 Finding Square Root by Division Method
 Square Root of Decimal Numbers
 Estimating Square Root
Cubes and Cube Roots
Comparing Quantities
 Concept of Ratio
 Concept of Percent and Percentage
 Increase Or Decrease as Percent
 Concept of Discount
 Estimation in Percentages
 Concepts of Cost Price, Selling Price, Total Cost Price, and Profit and Loss, Discount, Overhead Expenses and GST
 Sales Tax, Value Added Tax, and Good and Services Tax
 Concept of Principal, Interest, Amount, and Simple Interest
 Concept of Compound Interest
 Deducing a Formula for Compound Interest
 Rate Compounded Annually Or Half Yearly (Semi Annually)
 Applications of Compound Interest Formula
Algebraic Expressions and Identities
 Algebraic Expressions
 Terms, Factors and Coefficients of Expression
 Types of Algebraic Expressions as Monomials, Binomials, Trinomials, and Polynomials
 Like and Unlike Terms
 Addition of Algebraic Expressions
 Subtraction of Algebraic Expressions
 Multiplication of Algebraic Expressions
 Multiplying Monomial by Monomials
 Multiplying a Monomial by a Binomial
 Multiplying a Monomial by a Trinomial
 Multiplying a Binomial by a Binomial
 Multiplying a Binomial by a Trinomial
 Concept of Identity
 Expansion of (a + b)2 = a2 + 2ab + b2
 Expansion of (a  b)2 = a2  2ab + b2
 Expansion of (a + b)(a  b)
 Expansion of (x + a)(x + b)
Mensuration
Visualizing Solid Shapes
Exponents and Powers
Direct and Inverse Proportions
Factorization
 Factors and Multiples
 Factorising Algebraic Expressions
 Factorisation by Taking Out Common Factors
 Factorisation by Regrouping Terms
 Factorisation Using Identities
 Factors of the Form (x + a)(x + b)
 Dividing a Monomial by a Monomial
 Dividing a Polynomial by a Monomial
 Dividing a Polynomial by a Polynomial
 Concept of Find the Error
Introduction to Graphs
 Concept of Bar Graph
 Interpretation of Bar Graphs
 Drawing a Bar Graph
 Concept of Double Bar Graph
 Interpretation of a Double Bar Graph
 Drawing a Double Bar Graph
 Concept of Pie Graph (Or a Circlegraph)
 Graphical Representation of Data as Histograms
 Concept of a Line Graph
 Linear Graphs
 Some Application of Linear Graphs
Playing with Numbers
 Ungrouped Data
 Grouped Data
Definition
Unorganised/Raw data: Unorganised form of data is called raw data.
Grouped data: Grouped data means observations are classified into groups.
Frequency: Frequency gives the number of times that a particular entry occurs.
Frequency tables: A frequency table shows the list of categories or groups of things, together with the number of times the items occur.
Class Interval: While arranging a large amount of data in statistics, they are grouped into different classes to get an idea of the distribution, and the range of such class of data is called the Class Interval.
Upper Limit: In each class interval, the greatest number is the upperclass limit.
Lower Limit: In each class interval, the smallest number is the lower class limit.
Class Size: This difference between the upperclass limit and lower class limit for each of the class intervals is equal is called the width or size of the class interval.
Class Mark: The midpoint of each class interval is the class mark.
Class Mark = `"Upper Limit + Lower limit"/2`.
Tally Mark: Tally Mark refers to a group of five marks that should be used as a cross, as shown by `cancel(}`. They are tally marks.
Formula
Class Mark = `"Upper Limit + Lower limit"/2`.
Notes
Organisation Data:

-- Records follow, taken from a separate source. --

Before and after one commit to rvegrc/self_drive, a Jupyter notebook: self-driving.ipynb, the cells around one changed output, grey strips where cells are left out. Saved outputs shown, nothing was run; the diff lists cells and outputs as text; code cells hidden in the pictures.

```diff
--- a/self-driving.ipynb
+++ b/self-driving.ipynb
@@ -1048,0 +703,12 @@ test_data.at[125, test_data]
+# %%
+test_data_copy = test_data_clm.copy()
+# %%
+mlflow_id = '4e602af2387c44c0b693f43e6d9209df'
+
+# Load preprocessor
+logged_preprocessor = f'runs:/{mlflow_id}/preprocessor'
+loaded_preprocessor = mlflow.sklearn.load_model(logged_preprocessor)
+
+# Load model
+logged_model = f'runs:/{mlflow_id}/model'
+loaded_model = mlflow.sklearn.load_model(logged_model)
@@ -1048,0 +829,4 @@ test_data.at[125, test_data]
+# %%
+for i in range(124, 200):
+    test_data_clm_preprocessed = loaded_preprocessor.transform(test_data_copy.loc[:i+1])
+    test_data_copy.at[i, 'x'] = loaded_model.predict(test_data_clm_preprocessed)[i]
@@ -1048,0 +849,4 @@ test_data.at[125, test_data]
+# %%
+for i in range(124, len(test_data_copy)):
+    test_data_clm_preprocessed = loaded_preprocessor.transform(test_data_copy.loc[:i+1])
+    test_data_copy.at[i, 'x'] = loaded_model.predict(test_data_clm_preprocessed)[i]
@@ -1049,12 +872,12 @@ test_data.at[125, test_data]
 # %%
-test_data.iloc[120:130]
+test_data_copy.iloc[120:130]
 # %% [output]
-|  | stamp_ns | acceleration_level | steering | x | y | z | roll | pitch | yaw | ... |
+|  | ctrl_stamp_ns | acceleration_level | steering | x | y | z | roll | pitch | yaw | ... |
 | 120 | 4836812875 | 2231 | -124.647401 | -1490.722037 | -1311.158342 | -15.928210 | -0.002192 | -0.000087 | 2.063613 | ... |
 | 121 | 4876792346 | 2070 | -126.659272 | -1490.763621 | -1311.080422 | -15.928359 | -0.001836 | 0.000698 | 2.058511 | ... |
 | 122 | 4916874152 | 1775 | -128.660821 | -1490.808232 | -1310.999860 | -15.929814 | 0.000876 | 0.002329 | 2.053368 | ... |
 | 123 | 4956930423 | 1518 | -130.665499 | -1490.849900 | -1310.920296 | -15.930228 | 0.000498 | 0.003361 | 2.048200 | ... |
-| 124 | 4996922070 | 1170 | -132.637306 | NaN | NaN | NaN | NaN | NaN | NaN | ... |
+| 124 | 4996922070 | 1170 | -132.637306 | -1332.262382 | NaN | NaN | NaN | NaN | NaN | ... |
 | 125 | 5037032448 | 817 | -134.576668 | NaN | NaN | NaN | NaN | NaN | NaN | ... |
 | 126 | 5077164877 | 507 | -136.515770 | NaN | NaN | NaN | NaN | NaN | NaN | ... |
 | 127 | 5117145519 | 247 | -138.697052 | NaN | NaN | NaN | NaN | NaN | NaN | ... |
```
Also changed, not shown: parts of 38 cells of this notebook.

To draw meaningful inferences, we need to organize the data systematically.

The data that is collected needs to be organized in a proper table so that it becomes easy to understand and interpret.
A. Ungrouped Data:

Data mostly available to us is in an unorganized form called raw data.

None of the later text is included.